# MATERIALS PROVIDED:
Segment Open
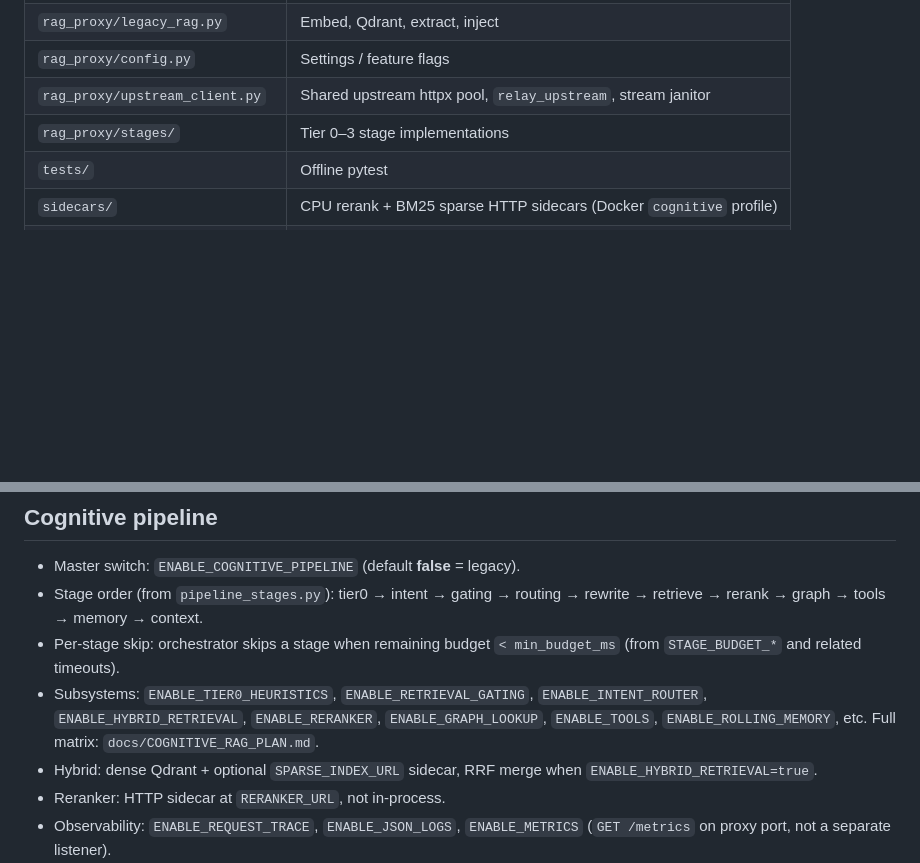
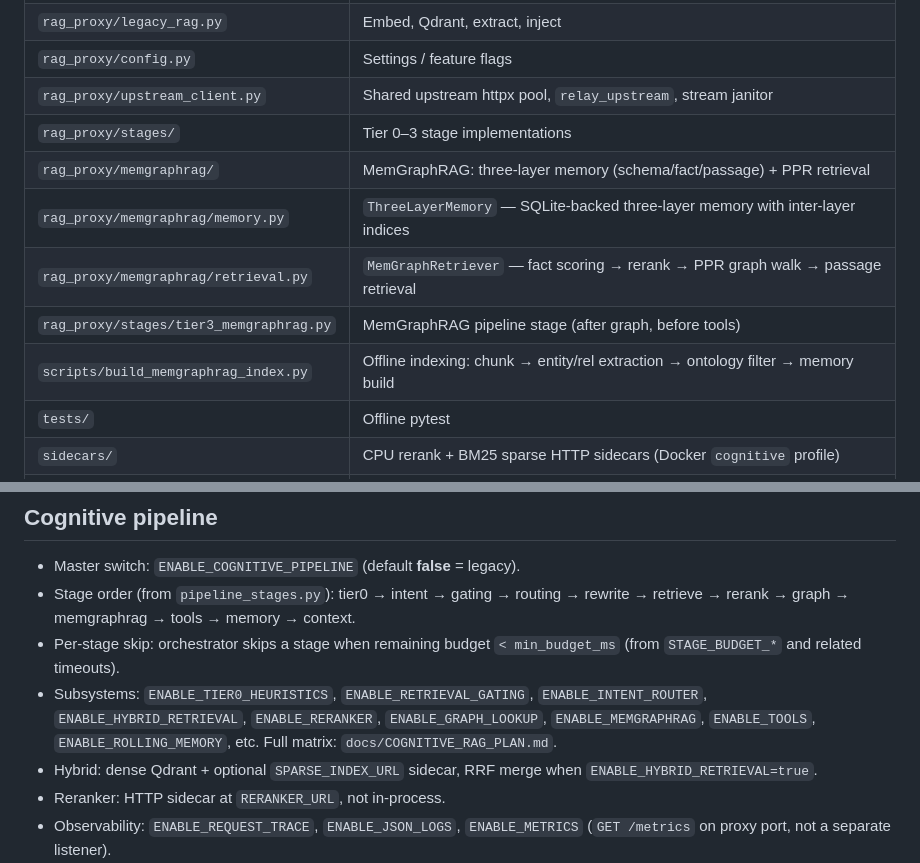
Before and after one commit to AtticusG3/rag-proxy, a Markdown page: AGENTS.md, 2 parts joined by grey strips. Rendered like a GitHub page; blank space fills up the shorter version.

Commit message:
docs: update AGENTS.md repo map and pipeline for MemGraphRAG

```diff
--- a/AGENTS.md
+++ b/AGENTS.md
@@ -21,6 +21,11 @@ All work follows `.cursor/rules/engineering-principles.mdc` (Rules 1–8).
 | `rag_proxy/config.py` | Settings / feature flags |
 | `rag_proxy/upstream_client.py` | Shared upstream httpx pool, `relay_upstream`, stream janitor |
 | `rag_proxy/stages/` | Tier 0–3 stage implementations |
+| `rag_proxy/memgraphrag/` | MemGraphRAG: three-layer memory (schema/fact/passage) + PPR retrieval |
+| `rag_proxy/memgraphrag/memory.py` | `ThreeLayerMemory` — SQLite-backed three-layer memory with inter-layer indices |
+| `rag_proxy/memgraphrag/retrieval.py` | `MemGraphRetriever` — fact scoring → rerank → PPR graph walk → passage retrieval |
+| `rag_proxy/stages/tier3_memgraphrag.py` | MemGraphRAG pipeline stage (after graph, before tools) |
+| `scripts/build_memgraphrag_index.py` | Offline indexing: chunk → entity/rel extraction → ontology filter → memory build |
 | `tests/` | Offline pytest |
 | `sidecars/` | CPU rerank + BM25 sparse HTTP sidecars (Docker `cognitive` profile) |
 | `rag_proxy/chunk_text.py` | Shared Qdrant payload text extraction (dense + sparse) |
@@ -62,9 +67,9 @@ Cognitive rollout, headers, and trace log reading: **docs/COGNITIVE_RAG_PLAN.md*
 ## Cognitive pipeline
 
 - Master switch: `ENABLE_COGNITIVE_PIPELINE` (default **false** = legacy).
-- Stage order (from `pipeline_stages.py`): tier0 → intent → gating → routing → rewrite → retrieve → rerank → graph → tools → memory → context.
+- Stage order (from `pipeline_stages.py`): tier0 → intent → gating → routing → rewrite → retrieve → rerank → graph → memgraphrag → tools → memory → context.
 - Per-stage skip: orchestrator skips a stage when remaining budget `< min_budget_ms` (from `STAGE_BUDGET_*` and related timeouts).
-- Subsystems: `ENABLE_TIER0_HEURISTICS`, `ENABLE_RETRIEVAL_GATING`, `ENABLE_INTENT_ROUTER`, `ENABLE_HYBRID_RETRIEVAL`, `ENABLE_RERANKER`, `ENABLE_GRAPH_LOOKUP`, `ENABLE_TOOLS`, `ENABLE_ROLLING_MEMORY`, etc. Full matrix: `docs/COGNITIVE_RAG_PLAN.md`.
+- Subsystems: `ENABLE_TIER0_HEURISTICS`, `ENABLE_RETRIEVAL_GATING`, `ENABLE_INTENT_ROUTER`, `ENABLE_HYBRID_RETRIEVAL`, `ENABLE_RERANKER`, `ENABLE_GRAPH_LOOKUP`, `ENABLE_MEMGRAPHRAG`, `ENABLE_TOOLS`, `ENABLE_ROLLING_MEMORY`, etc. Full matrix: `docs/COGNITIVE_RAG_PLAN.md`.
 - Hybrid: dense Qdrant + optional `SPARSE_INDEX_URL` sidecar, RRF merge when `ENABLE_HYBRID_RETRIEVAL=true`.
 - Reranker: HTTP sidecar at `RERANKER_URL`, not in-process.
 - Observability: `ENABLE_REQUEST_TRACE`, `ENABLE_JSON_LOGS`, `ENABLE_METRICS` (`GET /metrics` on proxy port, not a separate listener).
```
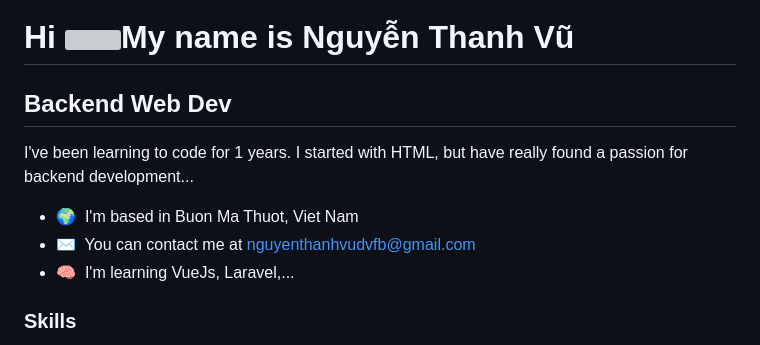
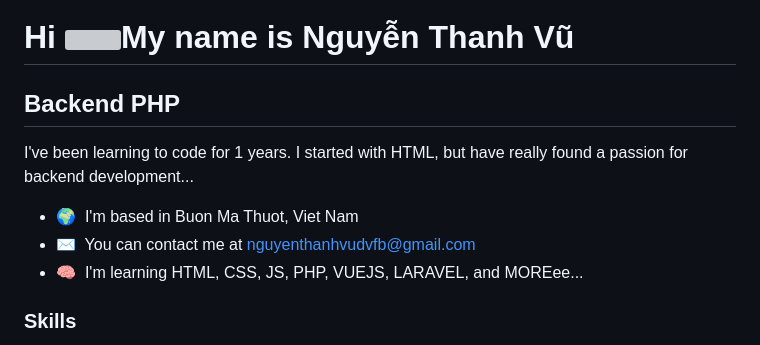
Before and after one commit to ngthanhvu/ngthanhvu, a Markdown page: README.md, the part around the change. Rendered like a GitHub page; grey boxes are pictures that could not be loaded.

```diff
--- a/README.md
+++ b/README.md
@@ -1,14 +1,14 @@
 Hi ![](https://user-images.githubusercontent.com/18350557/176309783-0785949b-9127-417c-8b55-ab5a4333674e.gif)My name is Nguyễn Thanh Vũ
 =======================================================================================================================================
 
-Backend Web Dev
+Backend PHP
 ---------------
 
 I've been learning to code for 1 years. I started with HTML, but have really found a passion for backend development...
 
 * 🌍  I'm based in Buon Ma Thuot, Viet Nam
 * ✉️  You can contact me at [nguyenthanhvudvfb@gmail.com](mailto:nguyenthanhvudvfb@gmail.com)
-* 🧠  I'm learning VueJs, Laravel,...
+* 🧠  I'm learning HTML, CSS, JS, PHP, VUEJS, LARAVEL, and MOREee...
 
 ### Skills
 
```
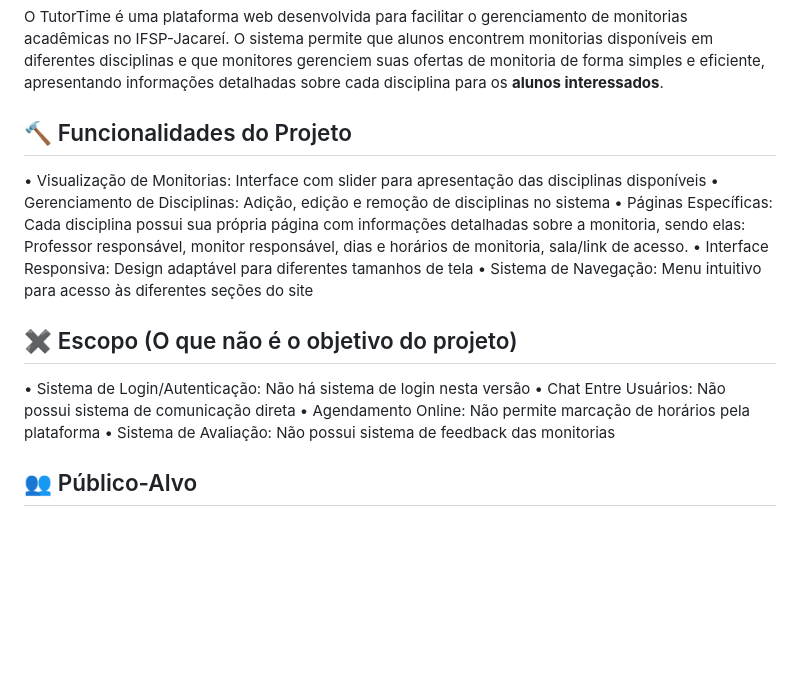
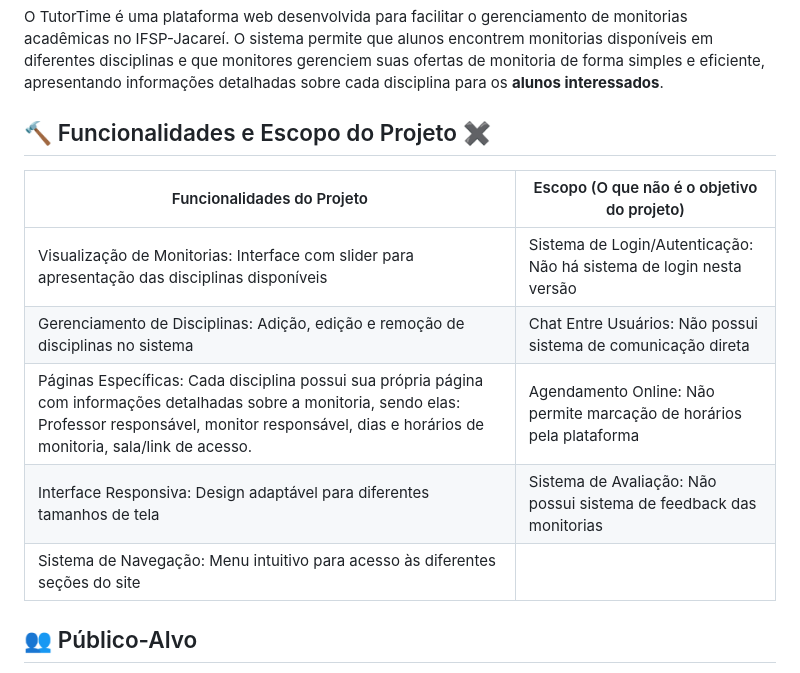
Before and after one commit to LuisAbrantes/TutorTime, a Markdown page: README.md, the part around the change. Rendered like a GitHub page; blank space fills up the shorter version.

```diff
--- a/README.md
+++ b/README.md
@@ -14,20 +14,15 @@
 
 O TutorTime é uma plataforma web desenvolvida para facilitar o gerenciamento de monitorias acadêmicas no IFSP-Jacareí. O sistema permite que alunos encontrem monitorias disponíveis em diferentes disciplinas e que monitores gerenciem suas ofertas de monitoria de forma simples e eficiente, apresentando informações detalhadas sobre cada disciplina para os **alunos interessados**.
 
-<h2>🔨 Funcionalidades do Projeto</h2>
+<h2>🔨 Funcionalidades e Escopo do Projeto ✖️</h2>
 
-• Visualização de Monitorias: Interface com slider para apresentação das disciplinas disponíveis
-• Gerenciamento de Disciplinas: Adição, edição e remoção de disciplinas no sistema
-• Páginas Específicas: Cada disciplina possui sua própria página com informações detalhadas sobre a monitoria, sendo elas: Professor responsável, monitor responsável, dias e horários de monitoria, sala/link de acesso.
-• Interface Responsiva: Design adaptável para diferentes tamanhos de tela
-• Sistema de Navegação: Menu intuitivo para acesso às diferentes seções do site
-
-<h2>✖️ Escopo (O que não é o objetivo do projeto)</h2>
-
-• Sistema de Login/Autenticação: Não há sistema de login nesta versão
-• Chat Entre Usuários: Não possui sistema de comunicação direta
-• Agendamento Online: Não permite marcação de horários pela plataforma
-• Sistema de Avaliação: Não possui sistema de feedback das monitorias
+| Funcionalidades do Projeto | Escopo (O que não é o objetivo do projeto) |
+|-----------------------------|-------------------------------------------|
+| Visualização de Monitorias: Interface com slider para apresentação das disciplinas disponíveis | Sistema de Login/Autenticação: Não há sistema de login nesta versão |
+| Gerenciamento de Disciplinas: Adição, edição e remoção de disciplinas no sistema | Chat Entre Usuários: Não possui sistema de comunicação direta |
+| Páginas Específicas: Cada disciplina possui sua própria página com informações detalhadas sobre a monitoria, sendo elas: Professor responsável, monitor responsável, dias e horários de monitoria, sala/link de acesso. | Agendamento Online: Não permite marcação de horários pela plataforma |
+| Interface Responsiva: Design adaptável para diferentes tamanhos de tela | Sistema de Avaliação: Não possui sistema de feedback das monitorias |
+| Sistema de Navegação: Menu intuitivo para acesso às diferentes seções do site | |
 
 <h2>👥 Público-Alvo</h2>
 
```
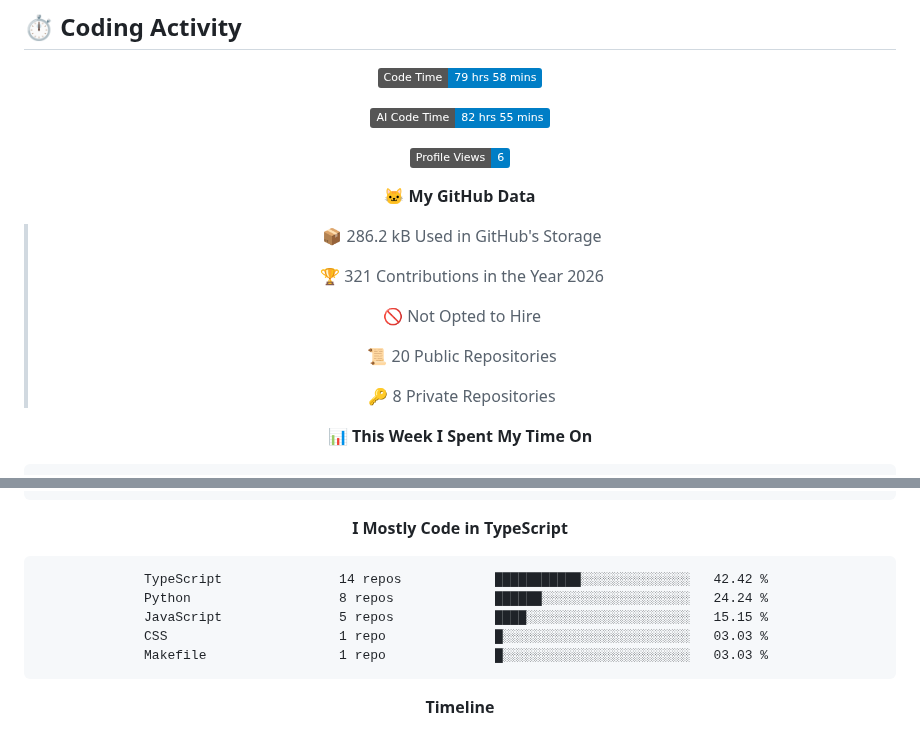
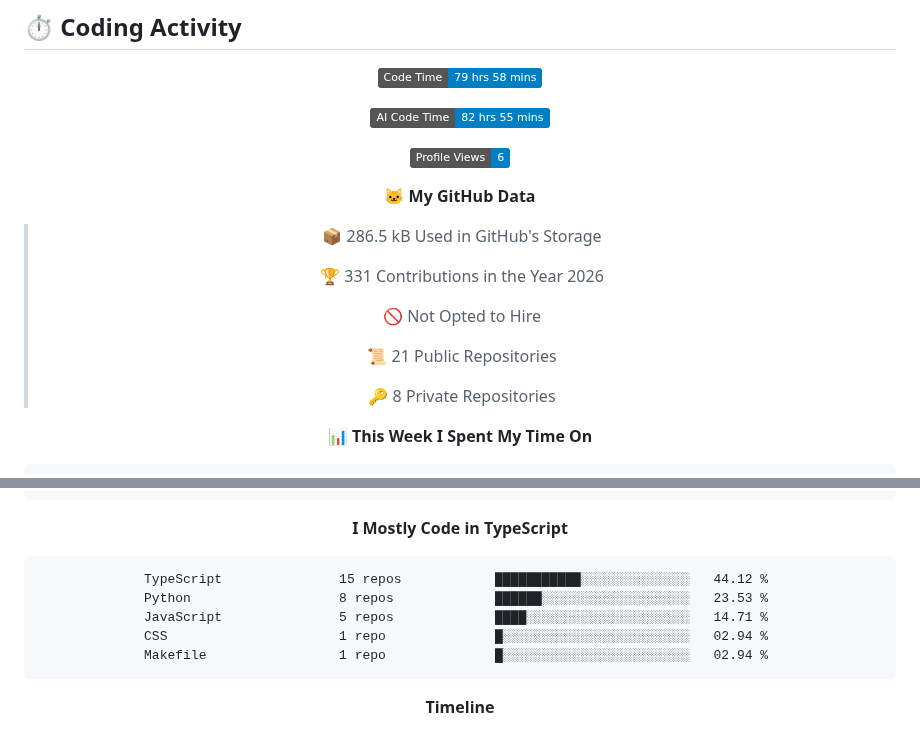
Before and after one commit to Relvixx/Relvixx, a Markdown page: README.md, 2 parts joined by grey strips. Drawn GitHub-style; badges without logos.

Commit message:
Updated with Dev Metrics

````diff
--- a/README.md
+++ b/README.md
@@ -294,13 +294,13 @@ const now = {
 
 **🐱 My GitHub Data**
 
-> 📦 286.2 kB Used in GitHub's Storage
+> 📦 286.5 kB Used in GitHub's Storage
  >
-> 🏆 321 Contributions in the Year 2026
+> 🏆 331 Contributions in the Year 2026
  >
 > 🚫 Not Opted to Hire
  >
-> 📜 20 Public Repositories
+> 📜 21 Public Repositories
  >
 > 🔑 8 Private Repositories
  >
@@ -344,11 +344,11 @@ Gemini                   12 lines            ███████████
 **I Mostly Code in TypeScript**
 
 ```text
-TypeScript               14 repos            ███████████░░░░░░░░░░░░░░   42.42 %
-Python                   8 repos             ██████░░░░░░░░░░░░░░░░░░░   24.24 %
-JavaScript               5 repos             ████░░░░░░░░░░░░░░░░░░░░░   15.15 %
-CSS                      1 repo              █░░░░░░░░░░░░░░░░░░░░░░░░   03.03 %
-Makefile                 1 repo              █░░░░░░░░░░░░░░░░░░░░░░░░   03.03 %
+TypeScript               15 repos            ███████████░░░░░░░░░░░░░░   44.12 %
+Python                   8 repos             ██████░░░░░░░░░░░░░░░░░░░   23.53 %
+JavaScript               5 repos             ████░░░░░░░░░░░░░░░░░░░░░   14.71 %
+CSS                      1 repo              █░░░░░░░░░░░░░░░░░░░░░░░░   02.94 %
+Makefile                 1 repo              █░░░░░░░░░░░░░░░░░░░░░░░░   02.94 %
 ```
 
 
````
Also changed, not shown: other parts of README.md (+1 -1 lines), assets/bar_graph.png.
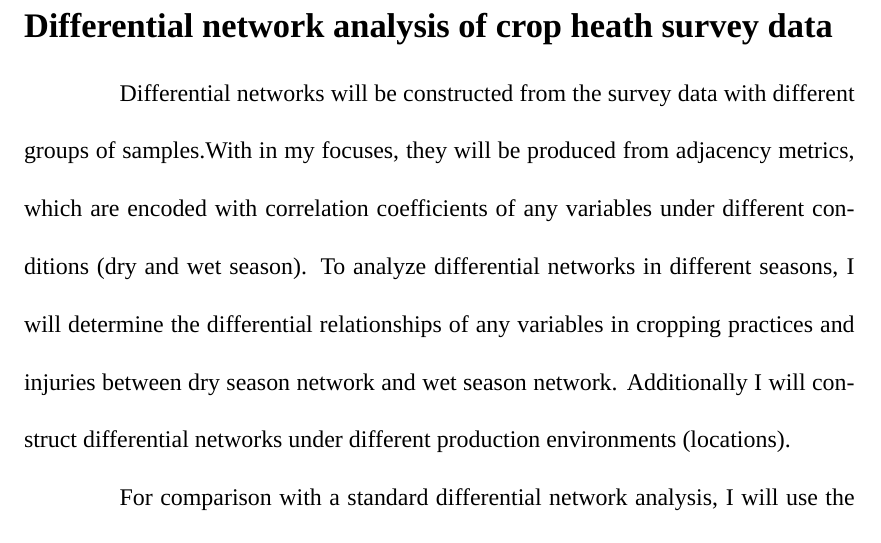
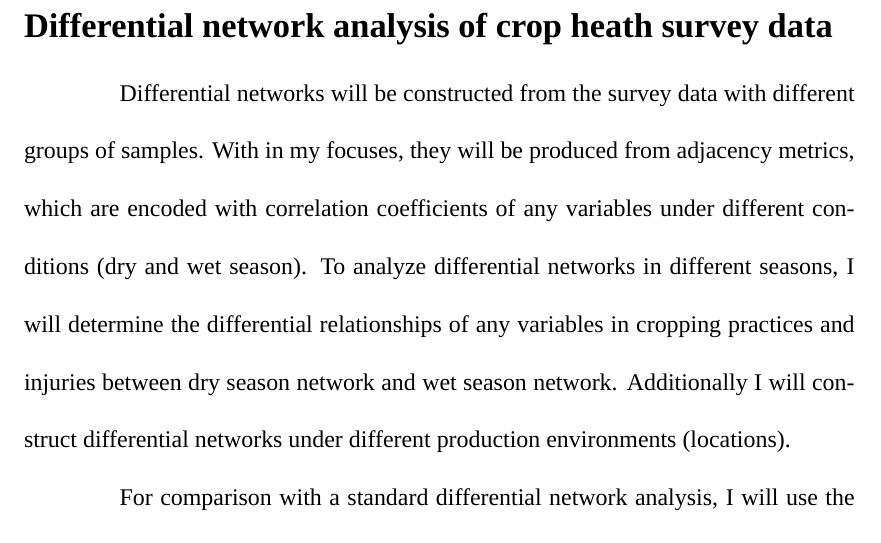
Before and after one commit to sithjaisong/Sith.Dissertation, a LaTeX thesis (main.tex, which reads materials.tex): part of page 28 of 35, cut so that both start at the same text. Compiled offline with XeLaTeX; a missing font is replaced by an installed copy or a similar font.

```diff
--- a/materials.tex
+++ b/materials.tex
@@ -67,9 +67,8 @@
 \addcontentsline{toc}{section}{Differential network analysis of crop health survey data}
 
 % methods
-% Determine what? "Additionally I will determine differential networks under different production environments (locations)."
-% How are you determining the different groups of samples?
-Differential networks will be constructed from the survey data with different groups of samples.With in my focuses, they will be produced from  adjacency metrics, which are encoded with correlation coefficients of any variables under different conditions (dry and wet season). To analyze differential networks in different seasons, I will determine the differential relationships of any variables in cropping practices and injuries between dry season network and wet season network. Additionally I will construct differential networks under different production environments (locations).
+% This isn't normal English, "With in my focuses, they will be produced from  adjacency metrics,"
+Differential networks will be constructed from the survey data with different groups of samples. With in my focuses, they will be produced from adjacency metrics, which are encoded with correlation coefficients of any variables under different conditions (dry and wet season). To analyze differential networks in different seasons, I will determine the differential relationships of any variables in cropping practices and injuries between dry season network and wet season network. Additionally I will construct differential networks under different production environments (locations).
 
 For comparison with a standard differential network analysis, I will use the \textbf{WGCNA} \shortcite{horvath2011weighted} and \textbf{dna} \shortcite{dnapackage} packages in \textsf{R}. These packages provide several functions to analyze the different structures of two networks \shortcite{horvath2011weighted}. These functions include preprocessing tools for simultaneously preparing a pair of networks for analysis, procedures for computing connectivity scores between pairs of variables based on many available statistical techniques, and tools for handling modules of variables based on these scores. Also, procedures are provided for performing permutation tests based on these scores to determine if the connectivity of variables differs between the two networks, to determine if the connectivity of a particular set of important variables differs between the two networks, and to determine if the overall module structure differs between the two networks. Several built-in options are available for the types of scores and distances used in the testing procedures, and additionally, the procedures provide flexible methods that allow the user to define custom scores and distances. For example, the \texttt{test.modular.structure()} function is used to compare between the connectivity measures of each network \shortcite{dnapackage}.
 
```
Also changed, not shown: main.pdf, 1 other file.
Segment Closed
# WHAT YOU WILL DO:
In the listing above, each line with the word "Markdown" is to be copied out.

# TASK OUTPUT:
Before and after one commit to AtticusG3/rag-proxy, a Markdown page: AGENTS.md, 2 parts joined by grey strips. Rendered like a GitHub page; blank space fills up the shorter version.
Before and after one commit to ngthanhvu/ngthanhvu, a Markdown page: README.md, the part around the change. Rendered like a GitHub page; grey boxes are pictures that could not be loaded.
Before and after one commit to LuisAbrantes/TutorTime, a Markdown page: README.md, the part around the change. Rendered like a GitHub page; blank space fills up the shorter version.
Before and after one commit to Relvixx/Relvixx, a Markdown page: README.md, 2 parts joined by grey strips. Drawn GitHub-style; badges without logos.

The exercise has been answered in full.